Jimmy fares better in scenes with fellow Shaw Brothers star Fang Ying, who rose to prominence during the studio’s huangmei opera phase with 1963’s A Maid From Heaven and went on to star in some of the studio’s most lavish productions, including the Monkey King film The Land of Many Perfumes, martial arts epic The Iron Buddha, and the Hitchcock/Agatha Christie style thriller Diary of a Lady Killer. Asia-pol wastes her in the small role of Yang’s long-lost sister, but at least Jimmy Wang Yu seems less stiff around her. Maybe it was the language barrier that made him so awkward in his scenes with the rest of the cast, or maybe he was simply better at playing against a character meant to be a familial relation than a love interest. Whatever the case, his stilted performance is enough to distract from, but not completely tank Asia-pol, which manages to summon up enough charm elsewhere to make it worth a watch.
If the film succeeds at all, which is a dubious assertion, it succeeds primarily on the merits of its location work and the novelty factor of seeing the Nikkatsu players alongside Shaw Brothers stars. But think of it less as an example of unrealized potential and more as a learning experience for the Shaw Brothers. Wang Yu went on to brighter things that same year (maybe he would have been more comfortable playing a one-armed spy). Subsequent Shaw Brothers spy films were much better paced and better cast, with Paul Chang Chung stepping in as their de facto leading man and bringing all the impish charisma Jimmy Wang Yu lacked, while the wonderful Lily Ho became the studio’s go-to female lead for all things espionage, including Lady Professional, a much spritelier spyjinks affair from director Matsuo Akinori.

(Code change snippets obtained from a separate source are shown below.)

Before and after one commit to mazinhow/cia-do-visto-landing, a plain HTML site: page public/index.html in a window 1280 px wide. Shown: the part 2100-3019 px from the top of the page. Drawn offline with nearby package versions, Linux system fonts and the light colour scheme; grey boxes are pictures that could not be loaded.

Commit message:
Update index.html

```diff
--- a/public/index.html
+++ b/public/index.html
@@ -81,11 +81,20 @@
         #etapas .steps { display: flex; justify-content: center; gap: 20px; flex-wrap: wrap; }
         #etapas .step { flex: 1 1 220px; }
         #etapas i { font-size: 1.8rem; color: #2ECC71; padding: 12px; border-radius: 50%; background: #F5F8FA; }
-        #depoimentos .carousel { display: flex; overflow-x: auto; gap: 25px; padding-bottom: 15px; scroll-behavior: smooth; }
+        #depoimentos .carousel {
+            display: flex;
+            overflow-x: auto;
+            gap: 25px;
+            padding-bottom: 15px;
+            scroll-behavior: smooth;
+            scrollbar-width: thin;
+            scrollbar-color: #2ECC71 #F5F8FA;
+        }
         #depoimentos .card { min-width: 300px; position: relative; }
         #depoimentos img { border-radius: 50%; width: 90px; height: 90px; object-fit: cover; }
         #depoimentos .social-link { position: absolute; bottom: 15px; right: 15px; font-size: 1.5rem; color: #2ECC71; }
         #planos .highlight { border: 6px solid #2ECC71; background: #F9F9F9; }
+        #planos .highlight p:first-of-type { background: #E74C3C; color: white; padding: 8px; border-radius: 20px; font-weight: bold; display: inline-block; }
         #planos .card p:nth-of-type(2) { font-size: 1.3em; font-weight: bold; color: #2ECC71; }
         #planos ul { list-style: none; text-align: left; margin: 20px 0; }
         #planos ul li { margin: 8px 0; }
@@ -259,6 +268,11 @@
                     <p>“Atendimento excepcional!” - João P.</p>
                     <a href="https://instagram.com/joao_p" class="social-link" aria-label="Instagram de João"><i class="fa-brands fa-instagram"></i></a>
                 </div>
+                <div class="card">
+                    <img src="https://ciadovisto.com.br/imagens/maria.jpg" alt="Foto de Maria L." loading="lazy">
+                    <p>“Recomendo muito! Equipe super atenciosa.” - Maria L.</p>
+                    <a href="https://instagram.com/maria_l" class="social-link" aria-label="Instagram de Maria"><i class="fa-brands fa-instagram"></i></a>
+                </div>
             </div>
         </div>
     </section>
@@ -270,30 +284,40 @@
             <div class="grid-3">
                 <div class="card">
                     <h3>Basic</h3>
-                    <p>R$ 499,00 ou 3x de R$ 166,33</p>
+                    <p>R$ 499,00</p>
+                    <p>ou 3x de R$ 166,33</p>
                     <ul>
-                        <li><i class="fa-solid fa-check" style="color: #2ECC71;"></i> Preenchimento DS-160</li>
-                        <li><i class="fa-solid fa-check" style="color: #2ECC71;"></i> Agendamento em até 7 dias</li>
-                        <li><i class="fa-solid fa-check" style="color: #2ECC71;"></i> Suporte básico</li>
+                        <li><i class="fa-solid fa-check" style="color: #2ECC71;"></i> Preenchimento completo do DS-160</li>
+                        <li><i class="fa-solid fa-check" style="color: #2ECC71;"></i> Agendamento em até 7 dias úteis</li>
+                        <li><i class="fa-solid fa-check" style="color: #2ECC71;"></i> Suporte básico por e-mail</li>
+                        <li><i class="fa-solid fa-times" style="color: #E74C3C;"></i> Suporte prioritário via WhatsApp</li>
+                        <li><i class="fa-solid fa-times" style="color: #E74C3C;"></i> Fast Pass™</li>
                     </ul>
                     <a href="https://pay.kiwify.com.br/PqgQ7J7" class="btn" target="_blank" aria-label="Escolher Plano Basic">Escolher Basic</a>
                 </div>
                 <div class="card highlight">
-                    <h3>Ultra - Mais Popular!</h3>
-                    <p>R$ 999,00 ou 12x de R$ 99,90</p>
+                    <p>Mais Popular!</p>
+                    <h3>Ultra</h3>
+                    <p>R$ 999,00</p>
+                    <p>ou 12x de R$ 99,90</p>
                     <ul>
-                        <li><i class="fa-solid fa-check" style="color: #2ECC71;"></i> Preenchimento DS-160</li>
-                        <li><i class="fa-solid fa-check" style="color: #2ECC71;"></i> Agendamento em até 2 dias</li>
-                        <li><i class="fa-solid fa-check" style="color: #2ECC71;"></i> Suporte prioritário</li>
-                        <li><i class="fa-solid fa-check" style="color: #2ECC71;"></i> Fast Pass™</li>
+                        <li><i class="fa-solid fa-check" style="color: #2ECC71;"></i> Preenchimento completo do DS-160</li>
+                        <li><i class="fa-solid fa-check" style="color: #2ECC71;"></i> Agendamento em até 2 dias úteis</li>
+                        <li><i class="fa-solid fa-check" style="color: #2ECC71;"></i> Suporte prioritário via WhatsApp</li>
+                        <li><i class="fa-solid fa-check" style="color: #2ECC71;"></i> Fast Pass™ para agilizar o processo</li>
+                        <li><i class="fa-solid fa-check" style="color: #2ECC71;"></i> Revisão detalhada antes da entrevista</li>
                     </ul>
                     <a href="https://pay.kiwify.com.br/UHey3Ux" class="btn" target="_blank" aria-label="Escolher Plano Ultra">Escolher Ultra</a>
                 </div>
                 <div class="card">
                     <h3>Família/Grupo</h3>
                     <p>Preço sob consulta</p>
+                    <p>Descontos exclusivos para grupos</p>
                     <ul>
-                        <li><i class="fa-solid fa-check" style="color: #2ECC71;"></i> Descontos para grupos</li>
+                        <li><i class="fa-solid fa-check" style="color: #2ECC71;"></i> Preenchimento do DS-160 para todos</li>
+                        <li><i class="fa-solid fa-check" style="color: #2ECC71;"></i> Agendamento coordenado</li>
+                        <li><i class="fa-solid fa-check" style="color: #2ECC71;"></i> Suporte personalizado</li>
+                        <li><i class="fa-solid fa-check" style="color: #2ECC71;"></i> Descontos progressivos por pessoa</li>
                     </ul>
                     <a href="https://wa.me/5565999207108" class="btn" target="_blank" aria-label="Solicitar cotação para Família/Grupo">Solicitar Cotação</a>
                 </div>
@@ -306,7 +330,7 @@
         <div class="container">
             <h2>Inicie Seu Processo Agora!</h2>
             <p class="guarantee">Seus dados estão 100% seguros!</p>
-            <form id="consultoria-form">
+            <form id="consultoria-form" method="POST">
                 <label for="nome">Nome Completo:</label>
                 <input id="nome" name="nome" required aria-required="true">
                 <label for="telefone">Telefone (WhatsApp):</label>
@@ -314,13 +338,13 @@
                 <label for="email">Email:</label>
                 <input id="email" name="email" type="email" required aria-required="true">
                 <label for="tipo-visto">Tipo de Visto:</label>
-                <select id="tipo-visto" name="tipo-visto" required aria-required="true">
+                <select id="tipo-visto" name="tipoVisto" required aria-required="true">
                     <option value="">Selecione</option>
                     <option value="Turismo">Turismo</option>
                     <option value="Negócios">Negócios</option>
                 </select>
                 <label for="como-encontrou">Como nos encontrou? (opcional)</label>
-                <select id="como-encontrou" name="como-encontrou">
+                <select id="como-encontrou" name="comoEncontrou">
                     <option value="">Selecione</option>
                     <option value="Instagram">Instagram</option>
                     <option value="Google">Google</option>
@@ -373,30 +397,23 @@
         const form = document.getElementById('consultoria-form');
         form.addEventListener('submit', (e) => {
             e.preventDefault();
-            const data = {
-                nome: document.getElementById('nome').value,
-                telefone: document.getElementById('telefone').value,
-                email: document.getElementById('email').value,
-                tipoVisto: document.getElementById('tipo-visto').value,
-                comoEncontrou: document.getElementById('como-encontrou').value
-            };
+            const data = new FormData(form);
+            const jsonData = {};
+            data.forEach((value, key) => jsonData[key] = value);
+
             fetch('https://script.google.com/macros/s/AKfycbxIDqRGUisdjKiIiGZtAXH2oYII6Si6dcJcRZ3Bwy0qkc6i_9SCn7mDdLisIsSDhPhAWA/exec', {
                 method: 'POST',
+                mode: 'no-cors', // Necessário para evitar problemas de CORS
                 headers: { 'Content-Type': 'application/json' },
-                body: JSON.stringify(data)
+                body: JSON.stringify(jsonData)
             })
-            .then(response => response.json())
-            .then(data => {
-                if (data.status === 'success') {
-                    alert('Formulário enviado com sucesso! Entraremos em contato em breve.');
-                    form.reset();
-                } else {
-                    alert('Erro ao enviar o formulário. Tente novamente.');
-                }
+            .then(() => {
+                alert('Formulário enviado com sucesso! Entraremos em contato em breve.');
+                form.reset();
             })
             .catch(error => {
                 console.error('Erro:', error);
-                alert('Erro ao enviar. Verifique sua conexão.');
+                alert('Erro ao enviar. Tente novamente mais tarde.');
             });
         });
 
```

Other Shaw Brothers spy films would also eschew the relatively grounded nature of Asia-pol. Despite secret lairs and spy gadgets, Asia-pol plays things pretty straight and even a bit humorless. Other Shaw espionage efforts would revel in the most outlandish sci-fi aspects of spy films, from masked super-villains to gold jumpsuit-clad henchmen to doomsday weapons and lairs that look like something out of Space: 1999. Asia-pol may not be the measure of those later films, but with all the smart suits and colorful mini-dresses, not to mention death by exploding golf ball, there’s just enough to keep you around as you see the sights with Jô Shishido, Ruriko Asaoka, and pouting teenager Jimmy Wang Yu sitting in the back seat.